WASHINGTON (AP) — Marathon Pharmaceuticals announced Monday that it will temporarily halt the rollout of a drug to treat genetic muscle deterioration just hours after two members of Congress expressed outrage that the company planned to charge $89,000 a year for a drug that’s widely available abroad for about $1,000 a year.
Sen. Bernie Sanders, I-Vt., and Rep. Elijah Cummings, D-Md., urged the company earlier in the day to lower the drug’s price. They warned that they would be investigating how Marathon Pharmaceuticals set its pricing and contended that the company was abusing a program that grants seven years of market exclusivity to encourage research into new treatments for rare diseases. The program, they said, was not established to reward companies for drugs that have been available for decades.
“Exorbitantly pricing potentially life-saving medications that should be widely available for a fraction of the price hinders patient access and drives up costs for the entire health care sector,” the lawmakers wrote.

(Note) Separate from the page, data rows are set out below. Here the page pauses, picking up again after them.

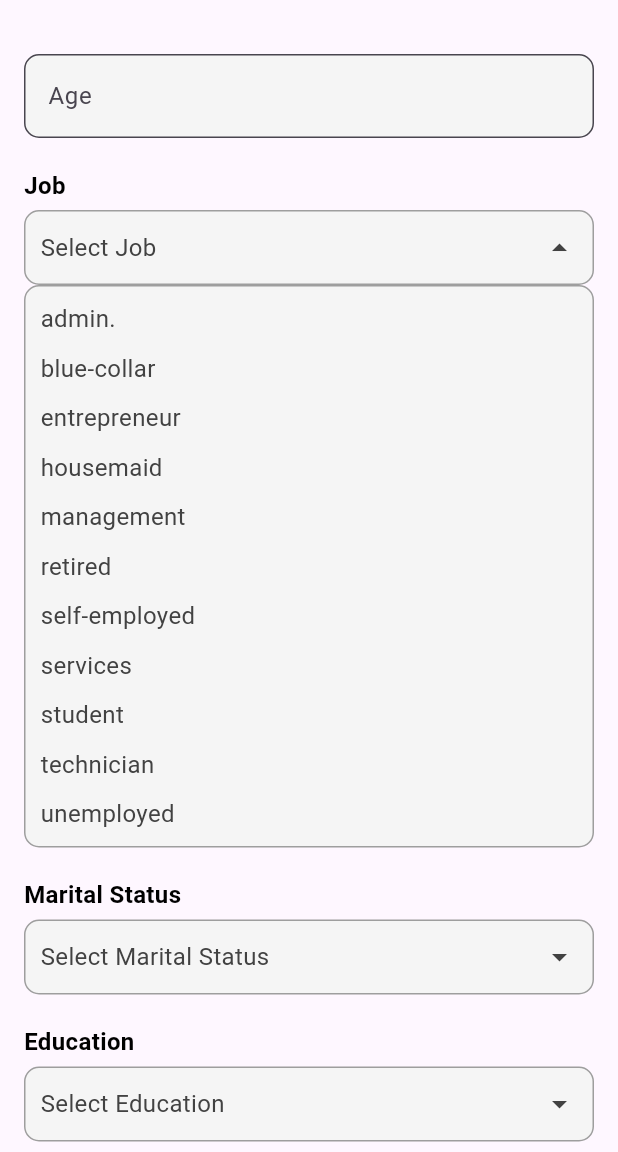
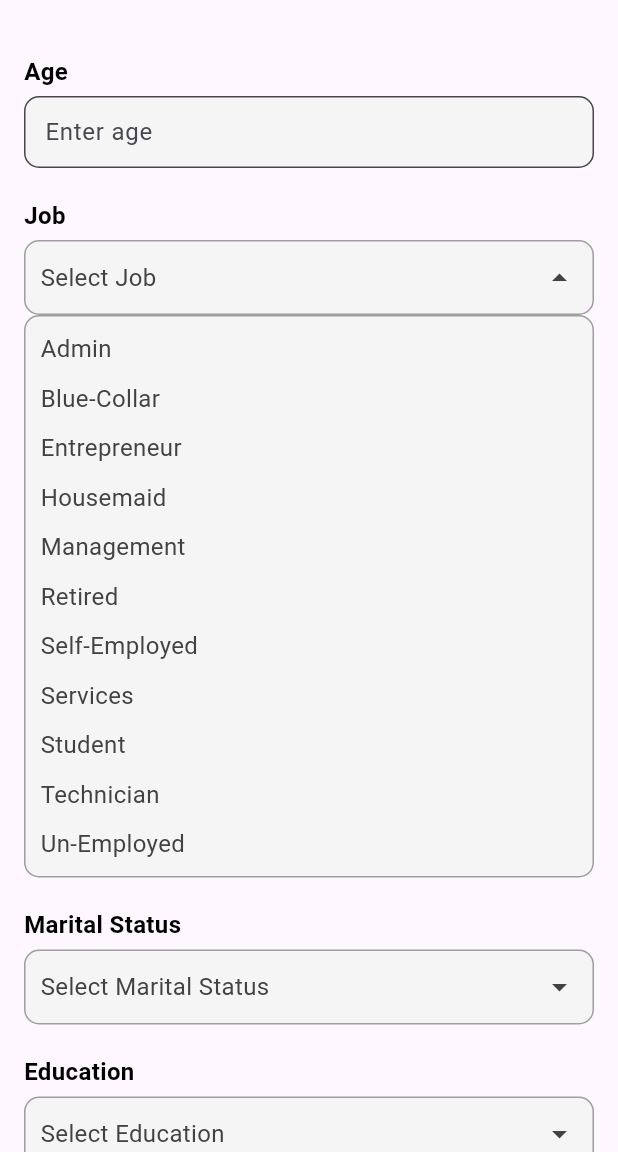
Before and after one commit to MohdSameer4532/MeeranaBanking, a Flutter app: the UserInputForm screen opened directly, after a tap on an icon or button, on a phone screen of 412 x 824 dp, the part 84-1236 px from its top. Run offline on Flutter 3.47's test engine with Material 3 defaults, Android fonts, the phone set to English and light mode, and no system bars; our stand-ins replace fl_chart.

Commit message:
value push and changed input

```diff
--- a/lib/Deposit/user_input_form.dart
+++ b/lib/Deposit/user_input_form.dart
@@ -4,7 +4,6 @@ import 'result_screen.dart';
 import '../custom_dropdown.dart';
 import '../custom_app_bar.dart';
 
-// Extracted label texts
 final Map<String, String> fieldLabels = {
   'age': 'Age',
   'job': 'Job',
@@ -58,22 +57,22 @@ class _UserInputFormState extends State<UserInputForm> {
               children: [
                 const SizedBox(height: 20),
                 _buildTextField('age', _ageController, TextInputType.number,
-                    'Please enter age'),
+                    'Please enter age', 'Enter age'),
                 const SizedBox(height: 20),
                 CustomDropdown(
                   label: fieldLabels['job']!,
                   items: [
-                    'admin.',
-                    'blue-collar',
-                    'entrepreneur',
-                    'housemaid',
-                    'management',
-                    'retired',
-                    'self-employed',
-                    'services',
-                    'student',
-                    'technician',
-                    'unemployed'
+                    'Admin',
+                    'Blue-Collar',
+                    'Entrepreneur',
+                    'Housemaid',
+                    'Management',
+                    'Retired',
+                    'Self-Employed',
+                    'Services',
+                    'Student',
+                    'Technician',
+                    'Un-Employed'
                   ],
                   value: _selectedJob,
                   onChanged: (value) {
@@ -85,7 +84,7 @@ class _UserInputFormState extends State<UserInputForm> {
                 const SizedBox(height: 20),
                 CustomDropdown(
                   label: fieldLabels['maritalStatus']!,
-                  items: ['single', 'married', 'divorced'],
+                  items: ['Single', 'Married', 'Divorced'],
                   value: _selectedMaritalStatus,
                   onChanged: (value) {
                     setState(() {
@@ -96,7 +95,7 @@ class _UserInputFormState extends State<UserInputForm> {
                 const SizedBox(height: 20),
                 CustomDropdown(
                   label: fieldLabels['education']!,
-                  items: ['primary', 'secondary', 'tertiary', 'unknown'],
+                  items: ['Primary', 'Secondary', 'Tertiary', 'UnKnown'],
                   value: _selectedEducation,
                   onChanged: (value) {
                     setState(() {
@@ -105,8 +104,12 @@ class _UserInputFormState extends State<UserInputForm> {
                   },
                 ),
                 const SizedBox(height: 20),
-                _buildTextField('balance', _balanceController,
-                    TextInputType.number, 'Please enter balance'),
+                _buildTextField(
+                    'balance',
+                    _balanceController,
+                    TextInputType.number,
+                    'Please enter balance',
+                    'Enter balance'),
                 const SizedBox(height: 20),
                 _buildSectionHeader('personalLoan'),
                 _buildRadioGroup('personalLoan'),
@@ -114,18 +117,30 @@ class _UserInputFormState extends State<UserInputForm> {
                 _buildSectionHeader('housingLoan'),
                 _buildRadioGroup('housingLoan'),
                 const SizedBox(height: 20),
-                _buildTextField('campaign', _campaignController,
-                    TextInputType.number, 'Please enter a campaign number'),
+                _buildTextField(
+                    'campaign',
+                    _campaignController,
+                    TextInputType.number,
+                    'Please enter a campaign number',
+                    'Enter Campaign number'),
                 const SizedBox(height: 20),
-                _buildTextField('daysSincePreviousContact', _daysController,
-                    TextInputType.number, 'Please enter number of days'),
+                _buildTextField(
+                    'daysSincePreviousContact',
+                    _daysController,
+                    TextInputType.number,
+                    'Please enter number of days',
+                    'Enter Number of Days'),
                 const SizedBox(height: 20),
-                _buildTextField('previousContacts', _previousContactsController,
-                    TextInputType.number, 'Please enter number of contacts'),
+                _buildTextField(
+                    'previousContacts',
+                    _previousContactsController,
+                    TextInputType.number,
+                    'Please enter number of contacts',
+                    'Enter Number of Contacts'),
                 const SizedBox(height: 20),
                 CustomDropdown(
                   label: fieldLabels['previousCampaignOutcome']!,
-                  items: ['success', 'failure', 'other', 'unknown'],
+                  items: ['Success', 'Failure', 'Others', 'Unknown'],
                   value: _selectedPreviousCampaignOutcome,
                   onChanged: (value) {
                     setState(() {
@@ -138,7 +153,7 @@ class _UserInputFormState extends State<UserInputForm> {
                   child: ElevatedButton(
                     onPressed: _submitForm,
                     style: ElevatedButton.styleFrom(
-                      backgroundColor: Color.fromARGB(255, 34, 34, 34),
+                      backgroundColor: const Color.fromARGB(255, 34, 34, 34),
                       foregroundColor: Colors.white,
                       padding: const EdgeInsets.symmetric(
                           horizontal: 40, vertical: 15),
@@ -153,7 +168,6 @@ class _UserInputFormState extends State<UserInputForm> {
                     ),
                   ),
                 ),
-                // _submitForm,
               ],
             ),
           ),
@@ -163,16 +177,35 @@ class _UserInputFormState extends State<UserInputForm> {
   }
 
   Widget _buildTextField(String fieldName, TextEditingController controller,
-      TextInputType inputType, String validationMessage) {
-    return TextFormField(
+      TextInputType inputType, String validationMessage, String hintText) {
+    return Column(
+      crossAxisAlignment: CrossAxisAlignment.start,
+      children: [
+        Text(
+          fieldLabels[fieldName]!,
+          style: const TextStyle(
+            fontSize: 16,
+            fontWeight: FontWeight.bold,
+            color: Colors.black,
+          ),
+        ),
+        const SizedBox(height: 5),
+        TextFormField(
           controller: controller,
           decoration: InputDecoration(
-        labelText: fieldLabels[fieldName],
+            hintText: hintText,
             border: OutlineInputBorder(
               borderRadius: BorderRadius.circular(10),
             ),
             filled: true,
             fillColor: Colors.grey[100],
+            contentPadding:
+                const EdgeInsets.symmetric(horizontal: 10, vertical: 12),
+          ),
+          style: TextStyle(
+            fontSize: 16,
+            fontWeight: FontWeight.normal,
+            color: Colors.grey[800],
           ),
           keyboardType: inputType,
           validator: (value) {
@@ -181,16 +214,18 @@ class _UserInputFormState extends State<UserInputForm> {
             }
             return null;
           },
+        ),
+      ],
     );
   }
 
   Widget _buildSectionHeader(String fieldName) {
     return Text(
       fieldLabels[fieldName]!,
-      style: TextStyle(
-        fontSize: 18,
+      style: const TextStyle(
+        fontSize: 16,
         fontWeight: FontWeight.bold,
-        color: Colors.blueGrey[700],
+        color: Colors.black,
       ),
     );
   }
```
Also changed, not shown: lib/Loan Prediction/loan_general_analytics.dart (+54 -43 lines), flutter_01.png (deleted), flutter_03.png (added). Lines whose indentation alone changed are shown as unchanged.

The U.S. Food and Drug Administration approved the drug last week to treat patients with Duchenne Muscular Dystrophy. While the steroid is commonly used globally, the FDA’s action represents the first approval of deflazacort for use in the U.S. The drug will be marketed under the brand name Emflaza.
The disease affects about 15,000 people. People with the disease progressively lose the ability to perform activities independently and often require use of a wheelchair by their early teens. Patients typically succumb to the disease in their 20s or 30s, but disease severity and life expectancy vary. In a clinical study of 196 male patients, those taking the drug had improvements in strength across a number of muscles compared to those taking a placebo.

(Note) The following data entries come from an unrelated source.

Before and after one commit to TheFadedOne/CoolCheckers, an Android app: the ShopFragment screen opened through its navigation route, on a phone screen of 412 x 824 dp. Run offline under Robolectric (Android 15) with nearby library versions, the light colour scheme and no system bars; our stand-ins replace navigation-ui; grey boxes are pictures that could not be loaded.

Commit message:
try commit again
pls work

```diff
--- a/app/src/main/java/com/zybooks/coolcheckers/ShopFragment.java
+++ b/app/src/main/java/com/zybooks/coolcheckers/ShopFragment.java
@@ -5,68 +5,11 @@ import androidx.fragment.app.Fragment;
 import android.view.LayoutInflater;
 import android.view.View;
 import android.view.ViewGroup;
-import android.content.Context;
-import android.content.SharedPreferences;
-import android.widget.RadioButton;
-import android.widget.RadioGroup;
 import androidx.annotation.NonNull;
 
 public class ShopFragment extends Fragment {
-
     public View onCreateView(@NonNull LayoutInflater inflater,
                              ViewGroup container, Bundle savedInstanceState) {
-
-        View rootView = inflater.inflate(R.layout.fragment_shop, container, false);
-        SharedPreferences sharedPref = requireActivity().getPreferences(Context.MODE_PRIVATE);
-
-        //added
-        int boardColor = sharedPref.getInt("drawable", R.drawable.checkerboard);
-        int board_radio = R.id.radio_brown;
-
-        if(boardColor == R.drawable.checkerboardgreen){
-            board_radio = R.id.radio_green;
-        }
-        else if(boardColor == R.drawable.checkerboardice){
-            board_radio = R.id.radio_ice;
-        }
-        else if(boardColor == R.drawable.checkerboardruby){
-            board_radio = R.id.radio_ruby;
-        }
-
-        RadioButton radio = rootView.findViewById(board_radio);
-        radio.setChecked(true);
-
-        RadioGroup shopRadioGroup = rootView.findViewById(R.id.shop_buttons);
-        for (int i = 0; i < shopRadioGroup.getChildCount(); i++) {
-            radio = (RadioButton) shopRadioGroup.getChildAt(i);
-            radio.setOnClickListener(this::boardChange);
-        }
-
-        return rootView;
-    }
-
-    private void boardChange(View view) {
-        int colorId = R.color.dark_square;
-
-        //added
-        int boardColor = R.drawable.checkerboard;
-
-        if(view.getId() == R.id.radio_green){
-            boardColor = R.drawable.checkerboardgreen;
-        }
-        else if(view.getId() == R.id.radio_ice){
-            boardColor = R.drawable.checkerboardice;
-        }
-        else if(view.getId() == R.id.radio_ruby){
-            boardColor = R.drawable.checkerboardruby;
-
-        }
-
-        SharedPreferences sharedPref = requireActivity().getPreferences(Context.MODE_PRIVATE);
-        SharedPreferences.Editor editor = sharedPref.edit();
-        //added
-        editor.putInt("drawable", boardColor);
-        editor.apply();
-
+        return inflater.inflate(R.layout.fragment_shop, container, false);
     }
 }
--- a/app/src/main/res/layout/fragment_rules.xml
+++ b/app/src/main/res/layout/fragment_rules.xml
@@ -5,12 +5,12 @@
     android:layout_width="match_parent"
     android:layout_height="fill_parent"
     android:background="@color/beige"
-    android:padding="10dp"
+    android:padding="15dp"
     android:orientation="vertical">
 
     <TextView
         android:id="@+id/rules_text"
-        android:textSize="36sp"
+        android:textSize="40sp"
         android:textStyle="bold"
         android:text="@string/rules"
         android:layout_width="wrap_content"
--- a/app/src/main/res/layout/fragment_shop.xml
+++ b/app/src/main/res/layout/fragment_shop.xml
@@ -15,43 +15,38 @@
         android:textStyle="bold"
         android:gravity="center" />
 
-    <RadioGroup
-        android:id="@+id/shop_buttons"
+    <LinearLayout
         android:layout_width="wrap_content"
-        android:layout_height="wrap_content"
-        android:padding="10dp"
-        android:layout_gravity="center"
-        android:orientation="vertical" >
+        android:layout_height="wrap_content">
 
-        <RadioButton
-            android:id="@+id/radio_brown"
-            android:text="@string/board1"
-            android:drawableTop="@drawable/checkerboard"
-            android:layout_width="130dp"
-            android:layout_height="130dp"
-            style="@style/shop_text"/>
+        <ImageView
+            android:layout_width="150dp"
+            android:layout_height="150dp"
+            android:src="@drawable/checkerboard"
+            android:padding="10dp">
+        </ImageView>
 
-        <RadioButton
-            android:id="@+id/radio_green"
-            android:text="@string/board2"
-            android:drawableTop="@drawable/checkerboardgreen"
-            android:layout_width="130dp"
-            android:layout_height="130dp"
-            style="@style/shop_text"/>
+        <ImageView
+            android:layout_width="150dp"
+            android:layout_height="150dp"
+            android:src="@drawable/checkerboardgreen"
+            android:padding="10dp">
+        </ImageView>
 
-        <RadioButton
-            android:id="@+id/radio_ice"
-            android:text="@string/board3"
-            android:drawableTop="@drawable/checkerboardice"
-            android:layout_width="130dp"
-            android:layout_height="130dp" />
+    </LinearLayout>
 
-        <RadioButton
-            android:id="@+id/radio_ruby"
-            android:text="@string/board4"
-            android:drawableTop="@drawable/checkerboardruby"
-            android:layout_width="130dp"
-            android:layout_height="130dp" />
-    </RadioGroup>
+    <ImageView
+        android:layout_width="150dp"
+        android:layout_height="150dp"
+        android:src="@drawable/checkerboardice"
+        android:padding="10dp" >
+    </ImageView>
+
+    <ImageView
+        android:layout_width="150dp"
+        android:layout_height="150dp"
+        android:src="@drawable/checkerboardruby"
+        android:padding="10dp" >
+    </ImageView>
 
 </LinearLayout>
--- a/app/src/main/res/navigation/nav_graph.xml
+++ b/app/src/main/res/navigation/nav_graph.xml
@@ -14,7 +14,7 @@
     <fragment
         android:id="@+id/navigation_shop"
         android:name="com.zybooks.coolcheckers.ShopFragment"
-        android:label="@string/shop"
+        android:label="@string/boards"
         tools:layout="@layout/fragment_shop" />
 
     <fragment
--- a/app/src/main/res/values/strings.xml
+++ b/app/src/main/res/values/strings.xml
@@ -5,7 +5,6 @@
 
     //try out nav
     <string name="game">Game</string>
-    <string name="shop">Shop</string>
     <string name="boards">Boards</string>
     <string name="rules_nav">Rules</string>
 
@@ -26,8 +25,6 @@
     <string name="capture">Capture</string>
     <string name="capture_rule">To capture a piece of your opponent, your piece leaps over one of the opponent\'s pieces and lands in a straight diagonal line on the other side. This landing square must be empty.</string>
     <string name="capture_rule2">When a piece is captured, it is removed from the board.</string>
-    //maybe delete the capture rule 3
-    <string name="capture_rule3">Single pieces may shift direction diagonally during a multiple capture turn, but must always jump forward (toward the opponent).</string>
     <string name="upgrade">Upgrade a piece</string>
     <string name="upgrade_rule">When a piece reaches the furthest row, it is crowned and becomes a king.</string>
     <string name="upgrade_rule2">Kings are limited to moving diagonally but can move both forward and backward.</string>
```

In recent months, lawmakers have repeatedly challenged drug companies on drug pricing. Soon after the criticism by Sanders and Cummings, Marathon Pharmaceuticals released a statement and what it described as an open letter to those involved in treating and caring for people with Duchenne muscular dystrophy from the company’s chairman and CEO, Jeff Aronin.
Aronin said the company invested substantial resources into the drug and didn’t expect to recoup its investment for several years while only having seven years of market exclusivity.
“If we are profitable, we are committed to re-investing our earnings from EMFLAZA into additional research into Duchenne. We are in regular contact with leaders of the Duchenne community about our plans and look forward to continuing that engagement,” Aronin said.
Aronin said he wanted to assure caregivers and others that in preliminary meetings with the insurance community, many “have acknowledged the price was appropriate given the very small patient population.”
Sanders and Cummings said in their letter seeking details from Marathon Pharmaceutical about their expenses, revenue and profit estimates, that patients had been paying about $1,000 a year for deflazacort. But Aronin said in his open letter that a small percentage of patients, roughly 7 to 9 percent, imported the drug from overseas.
“Our goal in commercializing EMFLAZA all along has been to make it available to a much broader set of patients who, prior to FDA approval, have not had access to this therapy,” Aronin said. “There was also much we did not know about using the drug in the Duchenne patient population including proper dosing, potential side effects and drug-to-drug interactions.”
Lawmakers challenged Mylan NV last year for its EpiPen pricing, which has climbed more than 500 percent since 2007. CVS is now selling a rival, generic version of EpiPen at about a sixth of the price of the brand-name version of the life-saving allergy treatment.